▶ Exercise prompt
Copy each line of the data below with the word "output".

BEGIN Exercise data

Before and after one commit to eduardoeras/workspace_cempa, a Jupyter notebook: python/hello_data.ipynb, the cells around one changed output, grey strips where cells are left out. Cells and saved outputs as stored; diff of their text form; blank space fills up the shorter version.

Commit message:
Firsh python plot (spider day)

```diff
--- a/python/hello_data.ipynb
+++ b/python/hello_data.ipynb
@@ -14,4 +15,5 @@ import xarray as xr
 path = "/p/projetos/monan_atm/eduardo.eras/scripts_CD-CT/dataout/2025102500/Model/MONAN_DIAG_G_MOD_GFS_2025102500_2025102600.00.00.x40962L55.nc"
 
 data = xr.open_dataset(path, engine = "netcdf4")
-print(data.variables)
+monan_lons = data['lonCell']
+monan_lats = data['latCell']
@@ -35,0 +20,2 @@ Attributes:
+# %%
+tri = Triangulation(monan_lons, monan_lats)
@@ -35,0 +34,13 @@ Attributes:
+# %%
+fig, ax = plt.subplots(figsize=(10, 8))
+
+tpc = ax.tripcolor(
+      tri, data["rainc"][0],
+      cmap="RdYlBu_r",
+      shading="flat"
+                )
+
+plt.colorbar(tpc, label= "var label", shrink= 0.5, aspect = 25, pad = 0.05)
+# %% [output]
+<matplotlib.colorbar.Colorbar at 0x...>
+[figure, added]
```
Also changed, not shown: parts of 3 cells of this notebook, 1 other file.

END Exercise data

▶ Exercise result
Before and after one commit to eduardoeras/workspace_cempa, a Jupyter notebook: python/hello_data.ipynb, the cells around one changed output, grey strips where cells are left out. Cells and saved outputs as stored; diff of their text form; blank space fills up the shorter version.
+# %% [output]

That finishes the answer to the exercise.